This book proceeds from a single and very simple observation: throughout history, and up to the present, women have received a clear message: we are not supposed to prioritize ourselves. Indeed, the whole question of “self” is a problem for women – and a problem that issues from a wide range of locations, including, in some cases, feminism itself. When women espouse discourses of self-interest, self-regard, and selfishness, they become illegible. This is complicated by the commodification of the self in the recent Western mode of economic and political organization known as “neoliberalism,” which encourages a focus on self-fashioning that may not be identical with self-regard or self-interest. 

Drawing on figures from French, US, and UK contexts, including Rachilde, Ayn Rand, Margaret Thatcher, and Lionel Shriver, and examining discourses from psychiatry, media, and feminism with the aim of reading against the grain of multiple orthodoxies, this book asks how revisiting the words and works of selfish women of modernity can assist us in understanding our fraught individual and collective identities as women in contemporary culture. And can women with politics that are contrary to the interests of the collective teach us anything about the value of rethinking the role of the individual?

It can be preordered on Amazon.co.uk here or from the publisher’s website here.

Queering the Second Wave – Published!

Lisa and Lara Cox have published a co-edited Special Issue of the journal Paragraph, of which Lisa is an editor, on the subject of Queering the Second Wave. The Special Issue has simultaneously been published as a stand-alone book by Edinburgh University Press.
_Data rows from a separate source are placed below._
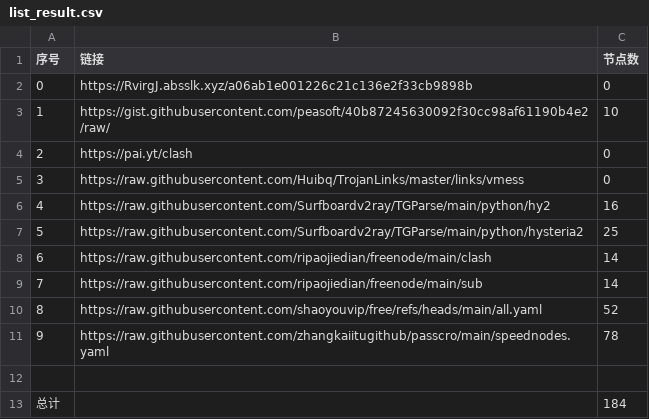
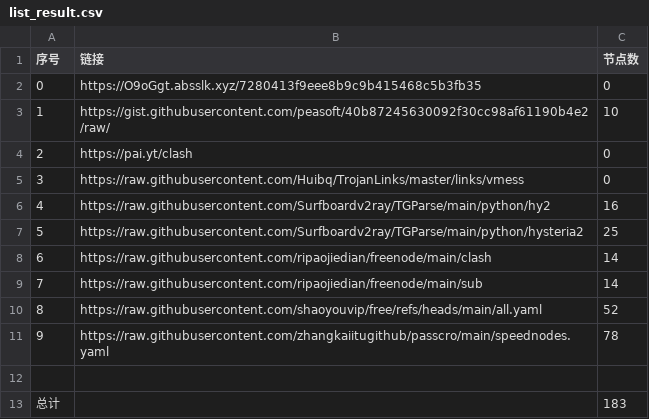
Before and after one commit to masprox/NoMoreWalls, a CSV file: list_result.csv, drawn as a sheet.

```diff
--- a/list_result.csv
+++ b/list_result.csv
@@ -1,3 +1,3 @@
 序号,链接,节点数
-0,https://RvirgJ.absslk.xyz/a06ab1e001226c21c136e2f33cb9898b,0
+0,https://O9oGgt.absslk.xyz/7280413f9eee8b9c9b415468c5b3fb35,0
 1,https://gist.githubusercontent.com/peasoft/40b87245630092f30cc98af61190b4e2/raw/,10
@@ -12,2 +12,2 @@
 
-总计,,184
+总计,,183
```
Also changed, not shown: 16 other files.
It examines various ways in which the work of feminists writing in the 1970s and ’80s, including Shulamith Firestone, Marilyn Frye, and Gloria Anzaldúa, are prescient for the queer theory of later decades, despite the obvious ideological differences between them.
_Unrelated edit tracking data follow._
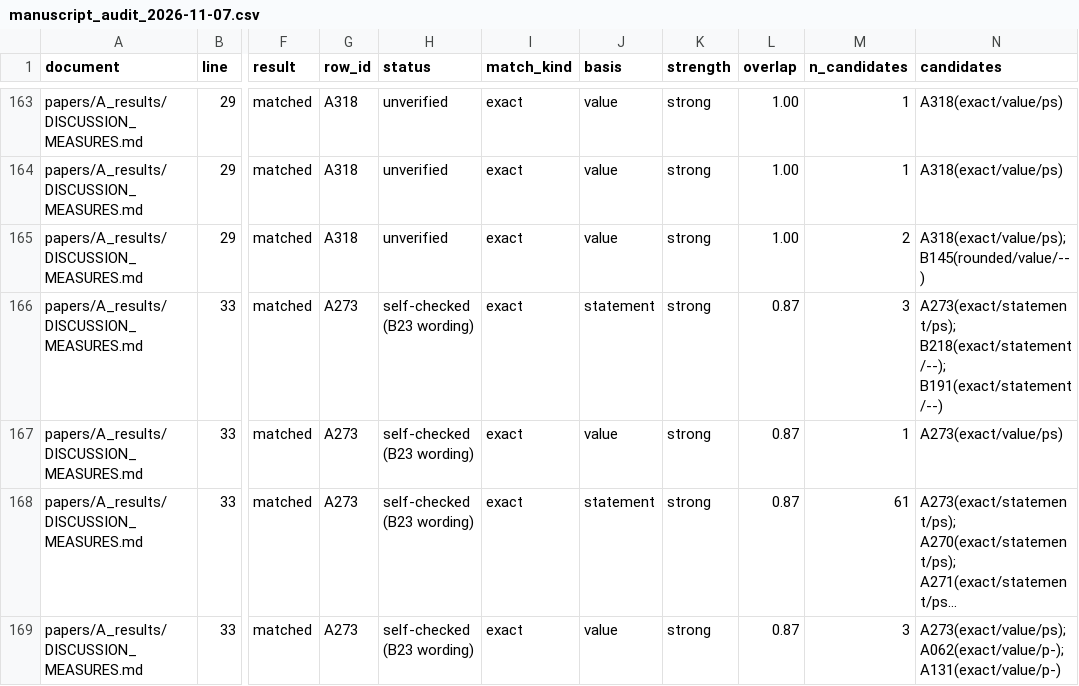
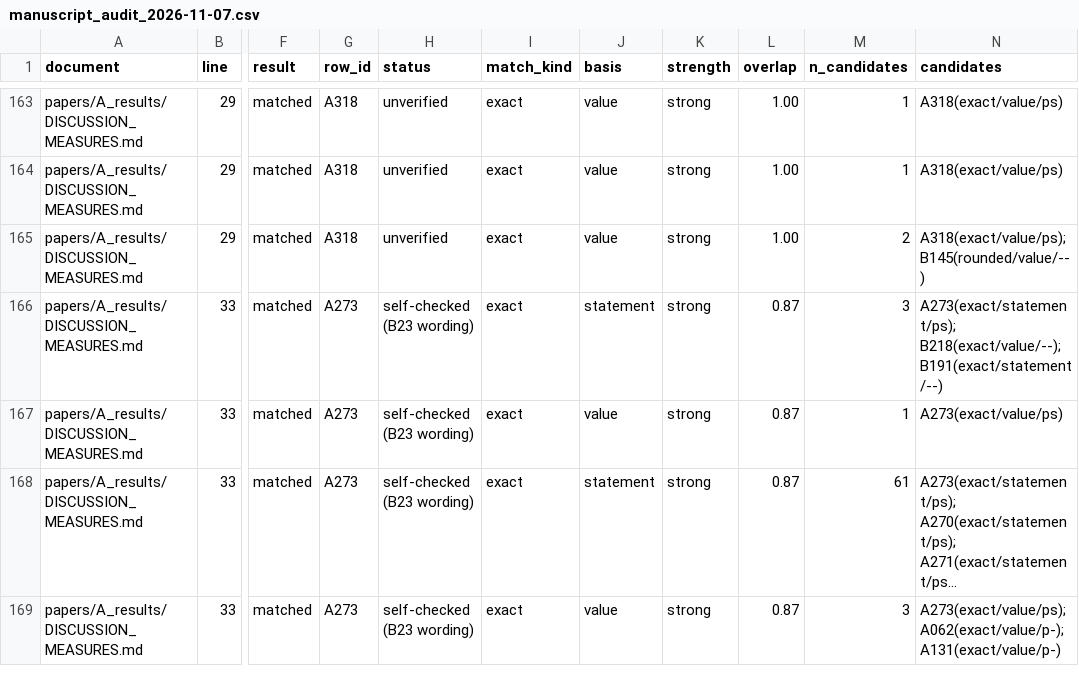
Before and after one commit to MurrayLane/carrying-capacity-dashboard, a CSV file: qa/reports/manuscript_audit_2026-11-07.csv, drawn as a sheet; only a part is shown, gaps mark what is left out; long unchanged cells end in …; the diff covers the shown part only; the diff names each change by its address in the sheet, - before the commit and + after, or states it on an @@ line.

```diff
--- a/qa/reports/manuscript_audit_2026-11-07.csv
+++ b/qa/reports/manuscript_audit_2026-11-07.csv
-N166 (candidates): A273(exact/statement/ps); B218(exact/statement/--); B191(exact/statement/--)
+N166 (candidates): A273(exact/statement/ps); B218(exact/value/--); B191(exact/statement/--)
```
Also changed, not shown: 102 edited cells elsewhere in this file, qa/defects.csv, qa/spend.csv, 7 other files.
You can now view and buy the book.

After Foucault – Published!

Lisa’s edited book After Foucault: Culture, Theory and Criticism in the 21st Century is now in the world. It is one of the first titles to appear in Cambridge University Press’s new “After..”. series, which charts the legacy of key thinkers for the present day.

In the book, a number of world-leading and emerging Foucault scholars examine the thinker’s ongoing relevance for fields such as literature, critical race studies, queer theory, and ecology. They explore how Foucault offers unique and enduring insights for understanding concepts as broad as subjectivity, neoliberalism, sex, and ethics.

Lisa’s chapter examines the popular genre of true crime in light of Foucault’s writing on the figure of the criminal. Lisa examines how the methodology Foucault describes in I Pierre Rivière…(1976), which considers murder cases as anthropological dossiers about the mores of their time, has not been widely taken up. She proposes a reading of texts documenting the Moors Murders case, published from the 1960s to the present day, as examples of a Foucauldian murder dossier.

Work with artist Navine G. Khan-Dossos on Women and Violence

Lisa has collaborated with the artist Navine G. Khan-Dossos, whose work engages with the cultural treatment of women as both targets and perpetrators of violence. Navine contacted Lisa after having read her book The Subject of Murder, which theorizes the ways in which Western culture struggles to understand the figure of the exceptional violent woman.

On 31st October, Lisa participated in a filmed public conversation with Navine at the Van Abbemuseum in Eindhoven, The Netherlands, the site of Navine’s installation Echo Chamber, a non-representational engagement with the case of Samantha Lewthwaite, the British female Islamic convert and assumed terrorist.

More collaborations between Lisa and Navine are planned.

 

Work on Gender and the Rise of the Right Wing Cited in Times Higher

On 11 May 2017, an article which cited an interview with Lisa appeared in the Times Higher Education. The article, about the rise of the right-wing in Europe and its threat to intellectual freedoms in general, and the discipline of Gender Studies in particular, drew on Lisa’s interest in questions of liberalism, freedom, and censorship.

The article, by David Matthews, is here.

An informative article about Orbán’s war on the Central European University and broader attack on values of intellectual freedom can be found here.